An American pilot who dismissed initial reports of what turned out to be the Japanese attack on Pearl Harbor has died at age 96.
Kermit Tyler was the Army Air Forces' first lieutenant on temporary duty at Ft. Shafter's radar information center in Hawaii on Dec. 7, 1941, when two privates reporting seeing an unusually large blip on their radar screen, indicating a large number of aircraft about 132 miles away and fast approaching.
"Don't worry about it," Tyler famously replied, thinking it was a flight of U.S. B-17 bombers that was due in from the mainland.
The aircraft were the first wave of more than 180 Japanese fighters, torpedo bombers, dive bombers and horizontal bombers whose surprise attack on Pearl Harbor shortly before 8 a.m. plunged the United States into World War II.
Many questioned his decision for years, and the 1970 movie "Tora! Tora! Tora!" portrayed him in an unflattering light. Audiences watching a documentary at the Pearl Harbor Visitors Center theater still groan when they hear Tyler's response to the radar report.
Daniel Martinez, Pearl Harbor historian for the National Park Service, said Tyler's role was misunderstood and that congressional committees and military inquiries that looked into what happened at Pearl Harbor did not find him at fault. He said a flight of B-17s flying in from Hamilton Field north of San Francisco was indeed due to land at Hickam Field.
"Kermit Tyler took the brunt of the criticism, but that was practically his first night on the job, and he was told that if music was playing on the radio all night, it meant the B-17s were coming in," Martinez said
The music played all night so the B-17 pilots could home in on the signal, and when he heard the music as he was driving to work, Tyler figured the aircraft would be coming in soon.
"I wake up at nights sometimes and think about it," Tyler said in a 2007 interview with the Star-Ledger of Newark, N.J. "But I don't feel guilty. I did all I could that morning."
Tyler, who suffered two strokes within the last two years, died Jan. 23 at his home in San Diego, said his daughter Julie Jones.
After Pearl Harbor, Tyler flew combat missions in the Pacific. He retired from the Air Force as a lieutenant colonel in 1961, launched a career in real estate, and was a landlord.

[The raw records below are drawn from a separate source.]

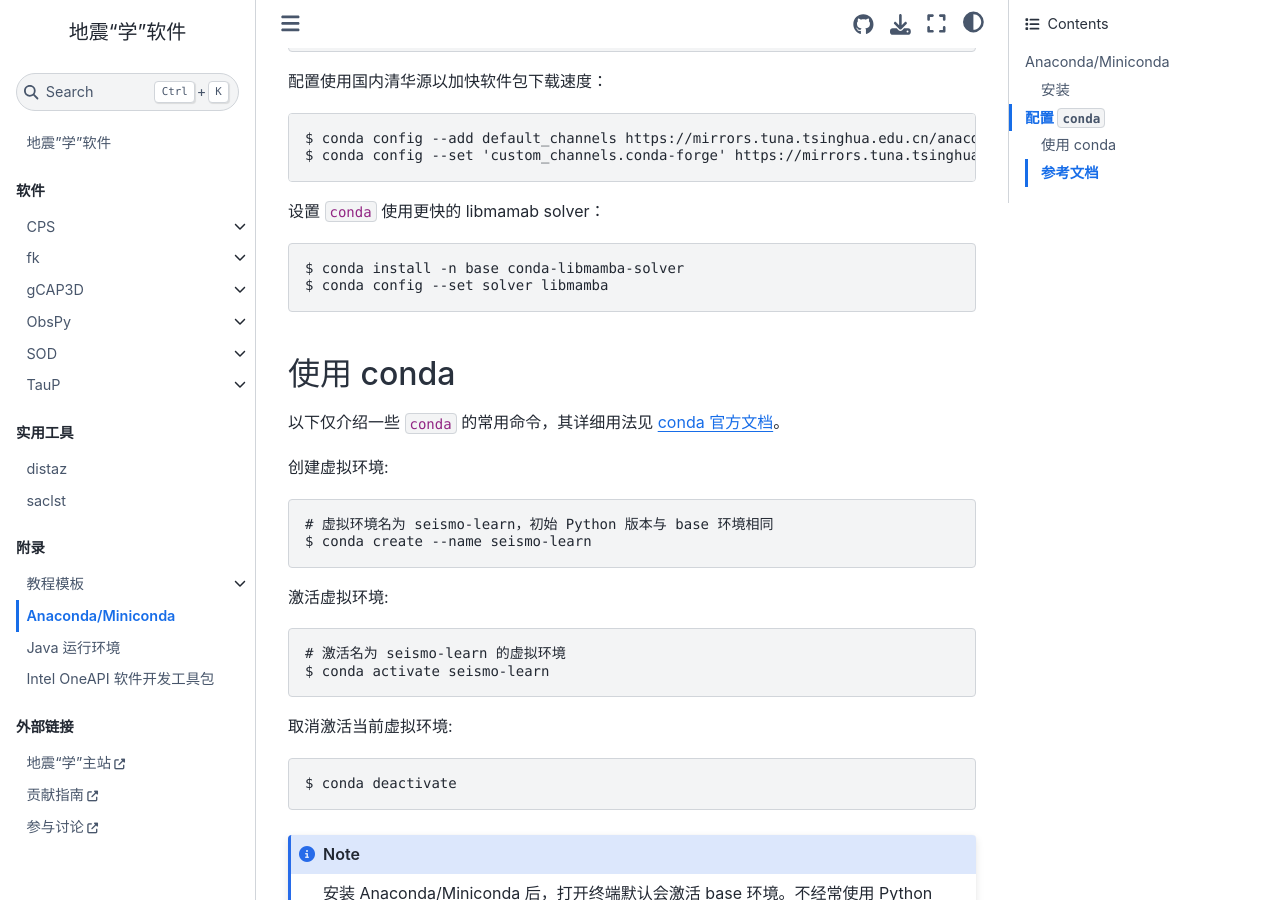
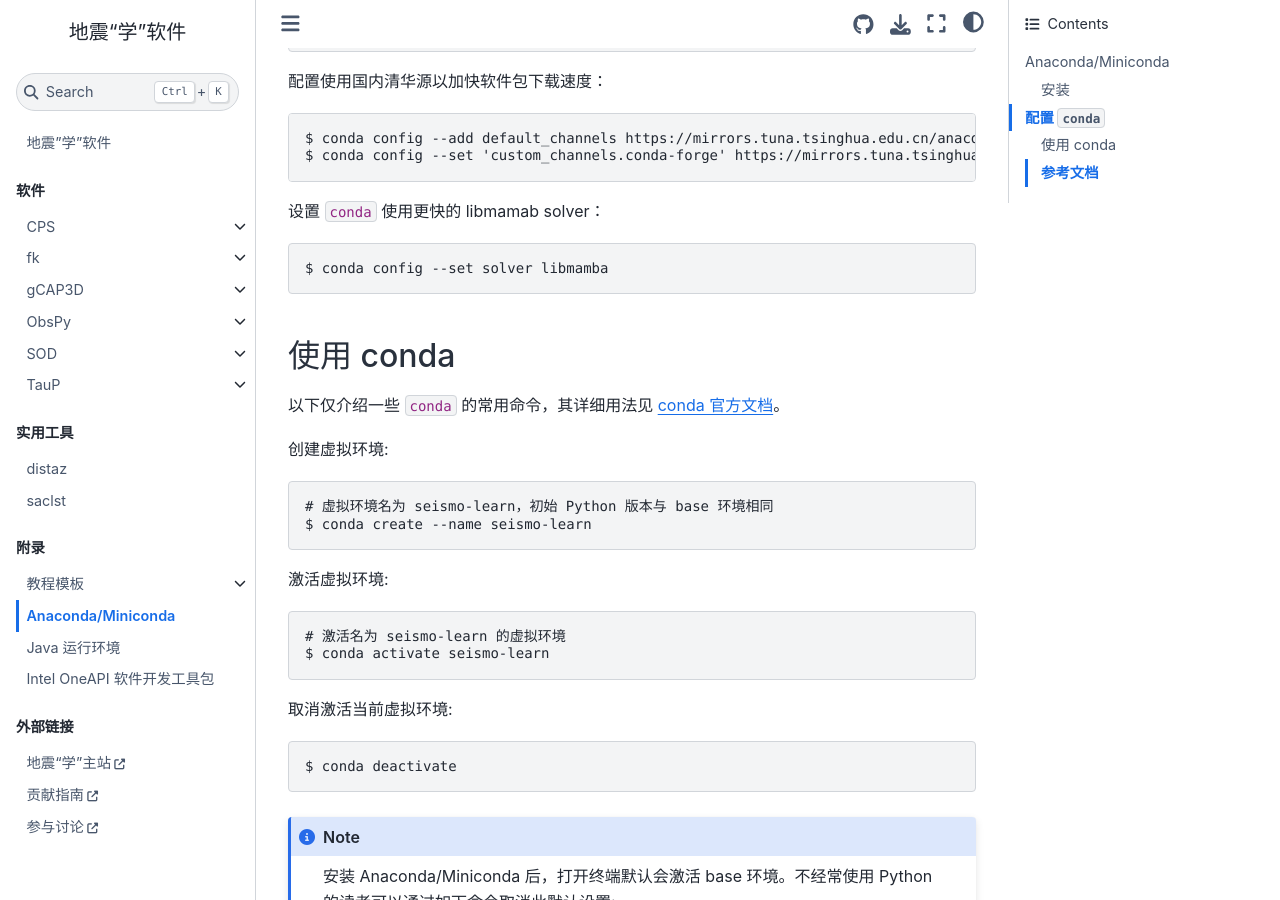
Before and after one commit to seismo-learn/software, a Jupyter Book: the page built from source/anaconda/index.md, in a window 1280 px wide and 900 px high, scrolled down 1904 px. Built offline with Jupyter Book 1.0.4 settings and Sphinx 7.4.7 and the Sphinx Book theme 1.1.4, drawn with Linux system fonts in a browser that asks for light colours; some of the changed lines change nothing that is shown; some of the changed text lies outside the part shown.

Commit message:
miniconda: conda-libmamba-solver is installed by default (#292)

````diff
--- a/source/anaconda/index.md
+++ b/source/anaconda/index.md
@@ -1,7 +1,7 @@
 # Anaconda/Miniconda
 
 - 本节贡献者: {{田冬冬}}（作者）、{{姚家园}}（审稿）
-- 最近更新时间：2023-04-30
+- 最近更新时间：2023-09-23
 
 ---
 
@@ -119,7 +119,6 @@ $ conda config --set 'custom_channels.conda-forge' https://mirrors.tuna.tsinghua
 
 设置 `conda` 使用更快的 libmamab solver：
 ```
-$ conda install -n base conda-libmamba-solver
 $ conda config --set solver libmamba
 ```
 
````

Tyler is survived by three children. He was preceded in death by his wife, Marian, and a son.